A breakthrough in the treatment of one of the most deadly cancers in the UK has been made by British scientists.
Bladder cancer is seventh on the list of most common cancers in Britain, however, research related to it has been neglected and no new treatments have been introduced for three decades. It is also one of the main cancer killers, with around 5000 deaths annually, or about 14 per day.
One in ten instances of the disease is not spotted until it has already spread from the bladder to other parts of the body. Patients at this point are only expected to live for one to one and a half years after their diagnosis. Many patients forgo chemotherapy, due to its debilitating side-effects and limited benefits, and choose to make the most of the time they have left. Others are too ill or too old to cope with the cocktail of drugs necessary.
The new drug has produced excellent results, with limited side-effects.
According to researcher Tom Powles, from Queen Mary University, London, the drug has ‘revolutionised’ trial patients’ lives.
Many bladder tumours contain a protein which turns the immune system off. This new drug, known as MPDL3280A, switches the immune system back on and then proceeds to attack the cancer.
A trial undertaken at Barts Cancer Institute in London involved patients with cancer that was considered untreatable. The drug reduced the size of the tumours in more than 50% of patients who had the protein, but it also helped some of the patients with tumours that did not have the protein.
Some patients have experienced a complete disappearance of the cancer. One male has not had a recurrence of the cancer, one year after commencing treatment.

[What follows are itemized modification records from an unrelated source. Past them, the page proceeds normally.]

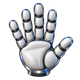
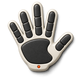
dock: the tools trade chrome for matte
The six illustrations shipped glossy — chrome bevels, specular highlights
down every edge, a blue-lensed magnifier. Six renders that each caught
their own light, next to a board that is flat paper and flatter chrome.

They are matte now: retro-industrial controls in warm ivory and charcoal,
one orange accent apiece and a restrained green on the frame's corners.
One palette across all six, so they read as a set of instruments rather
than as six pictures of instruments.

Nothing but the art moves. The sheet is the same 6 x 1 at 80 px a cell,
so `ICON_PX`, `icon_uv` and the box the sprite is drawn in are untouched,
and `shipped_icon_sheet_is_one_rgba_cell_per_tool` holds the new sheet to
exactly the shape it held the old one to.

diff --git a/README.md b/README.md
@@ -297,9 +297,10 @@ export to the agent:
   curves, the field only turns their box and anchors the snap.
 - Tool dock centered at the bottom — Select `V`, Hand `H`, Pencil `P`,
   Brush `B`, Frame `F`, Zoom `Z` — with six original RGBA illustrations
-  cut from one 80 px-per-cell sheet, in the tactile style of the brush
-  library's thumbnails. The former line icons remain the load-failure
-  fallback. `Esc` cancels the stroke, gesture or drag in progress.
+  cut from one 80 px-per-cell sheet: matte retro-industrial controls in
+  warm ivory, charcoal and restrained orange/green. The former line icons
+  remain the load-failure fallback. `Esc` cancels the stroke, gesture or
+  drag in progress.
 - Pan: Hand tool, Space held or the middle button drag the canvas; the
   wheel and two-finger scroll pan (Shift: horizontally); a three-finger
   swipe pans on the trackpad.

The drug is unlike to become available until the trial stage is completed. A larger, second trial has just been completed, with a third set to begin shortly.

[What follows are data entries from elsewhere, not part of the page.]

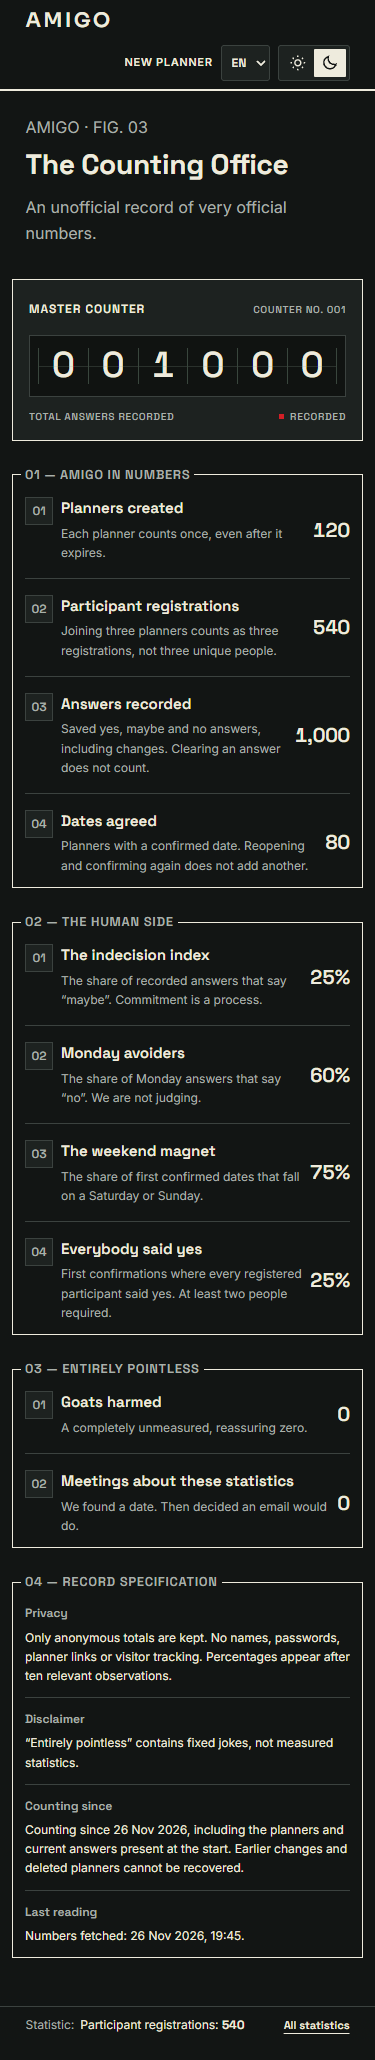
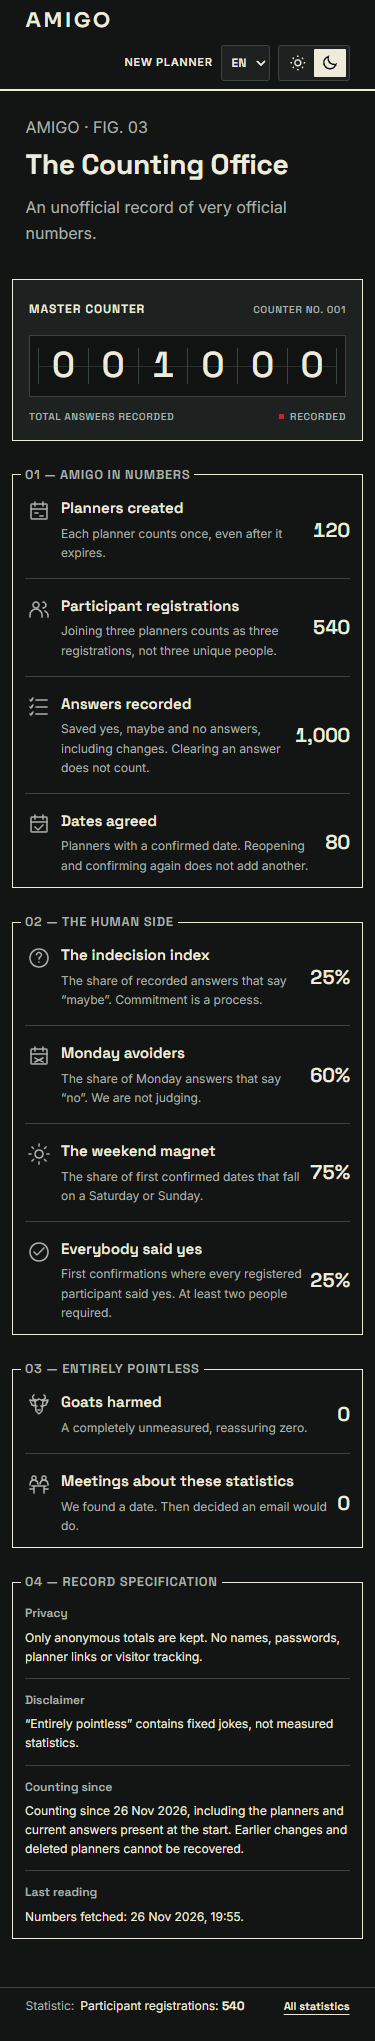
Statistics overhaul 3

diff --git a/src/styles/statistics.css b/src/styles/statistics.css
@@ -7,17 +7,15 @@
 .counting-office .statistic-card:first-child { padding-top: 0; }
 .counting-office .statistic-card:last-child { padding-bottom: 0; border-bottom: 0; }
 .counting-office .statistic-card dt { grid-column: 2; grid-row: 1; align-self: end; font: 600 15px/1.5 var(--font-display); overflow-wrap: anywhere; }
-.counting-office .office-record-number { position: absolute; inset-inline-start: 0; top: 16px; display: flex; align-items: center; justify-content: center; width: 36px; height: 36px; border: 1px solid var(--border); background: var(--surface); color: var(--muted); font: 600 12px var(--font-display); }
-.counting-office .statistic-card:first-child .office-record-number { top: 0; }
+.counting-office .office-statistic-icon { position: absolute; inset-inline-start: 0; top: 16px; display: flex; align-items: center; justify-content: center; width: 36px; height: 36px; color: var(--muted); }
+.counting-office .office-statistic-icon svg { width: 24px; height: 24px; }
+.counting-office .statistic-card:first-child .office-statistic-icon { top: 0; }
 .counting-office .statistic-card__value { grid-column: 3; grid-row: 1 / span 2; align-self: center; min-width: 0; max-width: 180px; margin: 0; font: 600 clamp(20px, 4vw, 28px)/1.2 var(--font-display); text-align: end; font-variant-numeric: tabular-nums; overflow-wrap: anywhere; }
 .counting-office .statistic-card__description { grid-column: 2; grid-row: 2; margin: 0; color: var(--muted); font-size: 12px; line-height: 1.6; overflow-wrap: anywhere; }
 .counting-office .office-card-instrument { grid-column: 2 / -1; margin: 8px 0 0; }
 .counting-office .office-measurement { color: var(--muted); font-size: 12px; }
 .counting-office .office-collection { max-width: 320px; }
-.counting-office .office-collection__label { display: block; margin-bottom: 6px; }
-.counting-office .office-progress { display: grid; grid-template-columns: repeat(10, minmax(0, 1fr)); gap: 3px; margin-bottom: 4px; }
-.counting-office .office-progress span { height: 6px; border: 1px solid var(--border); }
-.counting-office .office-progress .is-filled { background: var(--ink); border-color: var(--ink); }
+.counting-office .office-collection__label { display: block; }
 .counting-office .office-nameplate dl { margin: 0; }
 .counting-office .office-nameplate dl > div { display: grid; grid-template-columns: 100px minmax(0, 1fr); gap: 12px; padding-block: 12px; border-bottom: 1px solid var(--border); }
 .counting-office .office-nameplate dl > div:first-child { padding-top: 0; }
@@ -30,7 +28,7 @@
 @media (max-width: 600px) {
   .counting-office .office-nameplate dl > div { grid-template-columns: minmax(0, 1fr); gap: 4px; }
   .counting-office .statistic-card { grid-template-columns: 28px minmax(0, 1fr) auto; gap: 4px 8px; }
-  .counting-office .office-record-number { width: 28px; height: 28px; }
+  .counting-office .office-statistic-icon { width: 28px; height: 28px; }
   .counting-office .statistic-card__value { max-width: 90px; }
 }
 .counting-office .office-master { margin-top: 32px; padding: 20px 16px 16px; border: 1px solid var(--ink); background: var(--surface); }

diff --git a/src/components/StatisticIcon.jsx b/src/components/StatisticIcon.jsx
@@ -1,0 +1,22 @@
+import React from 'react';
+
+const icons = {
+  planners: <><rect x="4" y="5" width="16" height="15" rx="1" /><path d="M8 3v4m8-4v4M4 10h16m-12 4h3m2 3h3" /></>,
+  registrations: <><circle cx="9" cy="8" r="3" /><path d="M3 20v-2a6 6 0 0 1 12 0v2M16 5a3 3 0 0 1 0 6m2 3a5 5 0 0 1 3 4v2" /></>,
+  answers: <><path d="M9 5h11M9 12h11M9 19h11M3 5l1 1 2-3m-3 9 1 1 2-3m-3 9 1 1 2-3" /></>,
+  finalizedPlanners: <><rect x="4" y="5" width="16" height="15" rx="1" /><path d="M8 3v4m8-4v4M4 10h16m-12 5 3 3 5-5" /></>,
+  doubt: <><circle cx="12" cy="12" r="9" /><path d="M9.5 9a2.5 2.5 0 0 1 5 0c0 2-2.5 2-2.5 4m0 3v.1" /></>,
+  monday: <><rect x="4" y="5" width="16" height="15" rx="1" /><path d="M8 3v4m8-4v4M4 10h16m-12 4 8 4m0-4-8 4" /></>,
+  weekend: <><circle cx="12" cy="12" r="4" /><path d="M12 2v2m0 16v2M2 12h2m16 0h2M5 5l1.5 1.5m11 11L19 19M5 19l1.5-1.5m11-11L19 5" /></>,
+  agreement: <><circle cx="12" cy="12" r="9" /><path d="m7 12 3 3 7-7" /></>,
+  goats: <><path d="M9 7C5 7 5 3 7 2m8 5c4 0 4-4 2-5M8 8 3 7l2 5 3 1m8-5 5-1-2 5-3 1M8 8l1 10 3 3 3-3 1-10-4-2-4 2Zm2 5h.1m3.8 0h.1M11 17h2" /></>,
+  meetings: <><circle cx="7" cy="6" r="2" /><circle cx="17" cy="6" r="2" /><path d="M3 13v-1a4 4 0 0 1 8 0m2 0a4 4 0 0 1 8 0v1M5 14h14M7 14v7m10-7v7M3 17h3m12 0h3" /></>,
+};
+
+export default function StatisticIcon({ id }) {
+  return <span className="office-statistic-icon" aria-hidden="true">
+    <svg viewBox="0 0 24 24" fill="none" stroke="currentColor" strokeWidth="1.6" strokeLinecap="round" strokeLinejoin="round" data-statistic-icon={id}>
+      {icons[id]}
+    </svg>
+  </span>;
+}

diff --git a/src/components/StatisticsPage.jsx b/src/components/StatisticsPage.jsx
@@ -3,18 +3,19 @@ import { getLocale, t } from '../i18n/index.js';
 import { loadStatistics, useStatistics } from '../data/statistics.js';
 import { STATISTIC_TOTALS, STATISTIC_RATIOS, STATISTIC_JOKES, statisticMeasurement } from '../utils/statistics.js';
 import { MasterCounter, MeasurementStatus } from './StatisticsInstruments.jsx';
+import StatisticIcon from './StatisticIcon.jsx';
 
 function StatisticGroup({ title, number, items, data, status }) {
   return (
     <fieldset className="statistics-section">
       <legend>{number} — {title}</legend>
       <dl className="statistics-grid">
-        {items.map((id, index) => {
+        {items.map(id => {
           const measurement = statisticMeasurement(id, data, status);
           const collecting = measurement.state === 'collecting';
           const showStatus = !['measured', 'notApplicable'].includes(measurement.state);
           return <div className="statistic-card" key={id} data-statistic={id} data-state={measurement.state}>
-            <dt><span className="office-record-number" aria-hidden="true">{String(index + 1).padStart(2, '0')}</span>{t('statistics.' + id + '.label')}</dt>
+            <dt><StatisticIcon id={id} />{t('statistics.' + id + '.label')}</dt>
             <dd className={'statistic-card__value' + (collecting ? ' statistic-card__value--collecting' : '')}>
               {collecting ? <span aria-hidden="true">—</span> : measurement.value}
             </dd>

diff --git a/src/i18n/nl-BE.js b/src/i18n/nl-BE.js
@@ -12,8 +12,6 @@ export default {
   'statistics.recorded': 'Geregistreerd',
   'statistics.state.reading': 'Uitlezen',
   'statistics.state.unavailable': 'Niet beschikbaar',
-  'statistics.observationProgress': 'Verzamelde waarnemingen',
-  'statistics.observations': '{count} / {threshold} waarnemingen',
   'statistics.nameplate': 'Registerspecificatie',
   'statistics.notePrivacy': 'Privacy',
   'statistics.noteHumour': 'Voorbehoud',
@@ -44,7 +42,7 @@ export default {
   'statistics.error': 'De actuele cijfers zijn even niet beschikbaar. De grapcijfers hieronder zijn geen metingen.',
   'statistics.retry': 'Opnieuw proberen',
   'statistics.jokeNote': '“Volstrekt nutteloos” bevat vaste grappen, geen gemeten statistieken.',
-  'statistics.privacy': 'We bewaren alleen anonieme totalen. Geen namen, wachtwoorden, plannerlinks of bezoekersmeting. Percentages verschijnen vanaf tien relevante waarnemingen.',
+  'statistics.privacy': 'We bewaren alleen anonieme totalen. Geen namen, wachtwoorden, plannerlinks of bezoekersmeting.',
   'statistics.baseline': 'We tellen sinds {date}, inclusief de planners en huidige antwoorden die bij de start aanwezig waren. Eerdere wijzigingen en verwijderde planners kunnen we niet terughalen.',
   'statistics.fetchedAt': 'Cijfers opgehaald: {time}.',
   'statistics.footerLink': 'Alle statistieken',

diff --git a/src/i18n/en-GB.js b/src/i18n/en-GB.js
@@ -12,8 +12,6 @@ export default {
   'statistics.recorded': 'Recorded',
   'statistics.state.reading': 'Reading',
   'statistics.state.unavailable': 'Unavailable',
-  'statistics.observationProgress': 'Observations collected',
-  'statistics.observations': '{count} / {threshold} observations',
   'statistics.nameplate': 'Record specification',
   'statistics.notePrivacy': 'Privacy',
   'statistics.noteHumour': 'Disclaimer',
@@ -44,7 +42,7 @@ export default {
   'statistics.error': 'The live numbers are unavailable right now. The joke figures below are not measurements.',
   'statistics.retry': 'Try again',
   'statistics.jokeNote': '“Entirely pointless” contains fixed jokes, not measured statistics.',
-  'statistics.privacy': 'Only anonymous totals are kept. No names, passwords, planner links or visitor tracking. Percentages appear after ten relevant observations.',
+  'statistics.privacy': 'Only anonymous totals are kept. No names, passwords, planner links or visitor tracking.',
   'statistics.baseline': 'Counting since {date}, including the planners and current answers present at the start. Earlier changes and deleted planners cannot be recovered.',
   'statistics.fetchedAt': 'Numbers fetched: {time}.',
   'statistics.footerLink': 'All statistics',

diff --git a/src/components/StatisticsInstruments.jsx b/src/components/StatisticsInstruments.jsx
@@ -48,20 +48,12 @@ export function MasterCounter({ value, status }) {
 }
 
 export function MeasurementStatus({ measurement }) {
-  const { state, observations, threshold } = measurement;
+  const { state } = measurement;
   if (state === 'measured' || state === 'notApplicable') return null;
   return <div className="office-measurement" data-state={state}>
     {state !== 'collecting' && <span>{t('statistics.state.' + state)}</span>}
     {state === 'collecting' && <div className="office-collection">
       <span className="office-collection__label">{t('statistics.collecting')}</span>
-      <div className="office-progress" role="progressbar" aria-label={t('statistics.observationProgress')}
-        aria-valuemin={0} aria-valuemax={threshold} aria-valuenow={observations}
-        aria-valuetext={t('statistics.observations', { count: formatNumber(observations, { minimumIntegerDigits: 2 }), threshold })}>
-        {Array.from({ length: threshold }, (_, index) => <span key={index} className={index < observations ? 'is-filled' : ''} />)}
-      </div>
-      <span className="office-observations">{t('statistics.observations', {
-        count: formatNumber(observations, { minimumIntegerDigits: 2 }), threshold,
-      })}</span>
     </div>}
   </div>;
 }

diff --git a/README.md b/README.md
@@ -65,7 +65,7 @@ Gebruik de gedeelde datumfuncties en `formatNumber`, `formatCurrency` en `parseN
 
 `?page=statistics` toont anonieme totalen in dezelfde huisstijl, in EN/NL en beide thema's. De compacte footer toont “Statistiek: …” met daarnaast “Alle statistieken”, zonder pauzeknop. Bij korte pagina's staat hij onderaan het scherm; langere inhoud duwt hem naar beneden in de normale paginastroom. De footer begint met een willekeurige statistiek en wisselt elke zeven seconden met een korte schuifanimatie. Hover, toetsenbordfocus en een verborgen tabblad stoppen het wisselen. Bij verminderde beweging blijft één willekeurig cijfer staan. De volledige statistiekenpagina schuift niet automatisch.
 
-De pagina heet **AMIGO · FIG. 03 — The Counting Office** en gebruikt dezelfde achtergrond, semantische themakleuren, veldkaders en segmenttitels als de planner. Compacte rijen tonen een nummer, titel, uitleg en waarde, zoals een achievements-overzicht. Er zijn geen “Gemeten”-tags, aparte meetinstrumenten of extra achtergrondvlak. Alleen de mechanische hoofdteller behoudt zijn fysieke telvensters. Die rolt eenmaal na de eerste succesvolle uitlezing (maximaal 1,2 seconde) en toont bij verminderde beweging direct de eindstand; de gewone tekstwaarde blijft toegankelijk. Onder de bestaande drempel van tien verschijnen alleen de echte verzamelvoortgang en een ontbrekende waarde, zonder percentage. De privacy- en meetinformatie staat in segment 04. Dit herontwerp verandert geen API, database of statistiekdefinitie en vereist geen extra migratie.
+De pagina heet **AMIGO · FIG. 03 — The Counting Office** en gebruikt dezelfde achtergrond, semantische themakleuren, veldkaders en segmenttitels als de planner. Compacte rijen tonen een passend SVG-lijnicoon, titel, uitleg en waarde, zoals een achievements-overzicht. Er zijn geen genummerde tegels, emoji's, “Gemeten”-tags, aparte meetinstrumenten of extra achtergrondvlak. Alleen de mechanische hoofdteller behoudt zijn fysieke telvensters. Die rolt eenmaal na de eerste succesvolle uitlezing (maximaal 1,2 seconde) en toont bij verminderde beweging direct de eindstand; de gewone tekstwaarde blijft toegankelijk. De bestaande drempel van tien blijft intern behouden. Daaronder verschijnt alleen “Nog even verzamelen”, zonder benodigd aantal, voortgangsbalk of percentage. De privacy- en meetinformatie staat in segment 04. Dit herontwerp verandert geen API, database of statistiekdefinitie en vereist geen extra migratie.
 
 `node tests/statistics-browser.mjs --screenshots` vernieuwt de [desktopweergave in donker thema](docs/counting-office/dark-1440.png), [desktopweergave in licht thema](docs/counting-office/light-1440.png), [mobiele weergave in donker thema](docs/counting-office/dark-375.png) en [mobiele weergave in licht thema](docs/counting-office/light-375.png). Deze afbeeldingen gebruiken uitsluitend lokale testcijfers. De test controleert ook de gedeelde plannerkleuren en segmentopmaak, eenmalige telleranimatie, verminderde beweging, 9/10-waarnemingen, een exacte nulstand en grote getallen op 375 px.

It also shows promise for the fight against other cancer, including skin and bowel cancers.
The drugs watchdog in the US is so impressed by the results achieved that it may waive the waiting period for results from other trials, and give the approval for use of the drug.
Authorities in Europe may wait for all the data, prior to approval, which means it could take several years for the drug to become available to patients.
The drug is given to patients via a three-weekly drip, and is being developed by Roche, the same company behind the ‘wonder drug’ Herceptin, used in breast cancer treatment.
Professor Peter Johnson from Cancer Research UK said it is good to have found a new treatment for a cancer type where progress has been limited for so many years.
Image Credit: Libertas Academica